I can feel it coming.
With love… and making a beeline for the tub even though I know the messes will mount in my absence…
P.S. Along these lines, I asked Greg a couple weeks ago to make a list of what he does to get ready for bed. I told him it wasn’t a computer programming test — as in, he needn’t write down the minutiae of each task — but he should cover all the main things he does from the point he thinks “I should get ready for bed” until he’s in it and ready to sleep.
Here’s his list:
- Brush teeth
- Wash face or shower
- Get clothes for next day
- Change into bed clothes
- Put on wrist brace, nightguards
- Turn off unused lights
- Watch a show if time
Here’s my list:
- Is it going to rain? Did we take the hammock chairs down? Did we leave anything outside that can’t get wet? If yes, take care of it or ask someone else to do it.
- Are the oven and stove off? Check.

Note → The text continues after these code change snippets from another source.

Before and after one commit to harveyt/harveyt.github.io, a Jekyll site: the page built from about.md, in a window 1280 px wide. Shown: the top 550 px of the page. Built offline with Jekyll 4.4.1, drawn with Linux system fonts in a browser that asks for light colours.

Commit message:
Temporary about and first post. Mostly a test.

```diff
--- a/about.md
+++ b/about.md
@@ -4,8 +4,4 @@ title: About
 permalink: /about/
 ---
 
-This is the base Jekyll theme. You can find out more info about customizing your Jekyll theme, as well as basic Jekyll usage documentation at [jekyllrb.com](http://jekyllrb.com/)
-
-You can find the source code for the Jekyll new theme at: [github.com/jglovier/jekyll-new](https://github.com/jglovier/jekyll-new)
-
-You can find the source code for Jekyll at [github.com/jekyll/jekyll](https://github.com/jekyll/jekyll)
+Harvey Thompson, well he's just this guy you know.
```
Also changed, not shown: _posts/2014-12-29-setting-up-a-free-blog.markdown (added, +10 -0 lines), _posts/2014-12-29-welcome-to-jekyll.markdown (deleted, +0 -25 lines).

- Have the kids come downstairs to ask for a later bedtime/screen time? If yes, do nothing. If no, check in with them re: bed/screen expectations so they’re not coming into our room at midnight to ask.
- Feed dogs (or make sure they were fed tonight), check water, give meds.
- If dinner food is still out, ask Greg to put it away. Remind kids to do their kitchen chores.
- Lock back door, garage doors, turn off garage lights, mantle lights. Lock front door, turn off porch lights.
- Brush teeth/wash face/Shower. Wipe down shower with cleaning spray and sponge. Spot clean shower curtain liner.
- Wipe down bathroom counter.
- Change into bed clothes.
- Put dirty clothes in bin, evaluate how full it is, if full either start laundry or ask Greg to. If starting laundry, add towels and get new/clean towels for bathroom.
- Nightguards, earplugs, and sleep meds.
- Turn off unused lights (check with kids re: upstairs lights, too).
I share these not to suggest I do more than Greg to get ready for bed. Often, by the time I’m done delegating tasks or asking Greg to follow up with kids on my list of things, he does more than I do. I share these to point out the mental labor of Seeing Things and Making Sure They’re Done. And this is JUST bedtime. It’s not dinner time or game time or yard chores or daily chores or weekend chores or school work or grocery shopping or bills or car maintenance or any of the other Infinite Things that Need Seeing.
P.P.S. I’m Very Tired.
P.P.P.S. This is my friend Paul watching kale grow because that’s the kind of thing we do in COVID times. Also, he looks in this pic like I feel.
P.P.P.P.S. And how I feel is Very Tired, which I may or may not have already told you.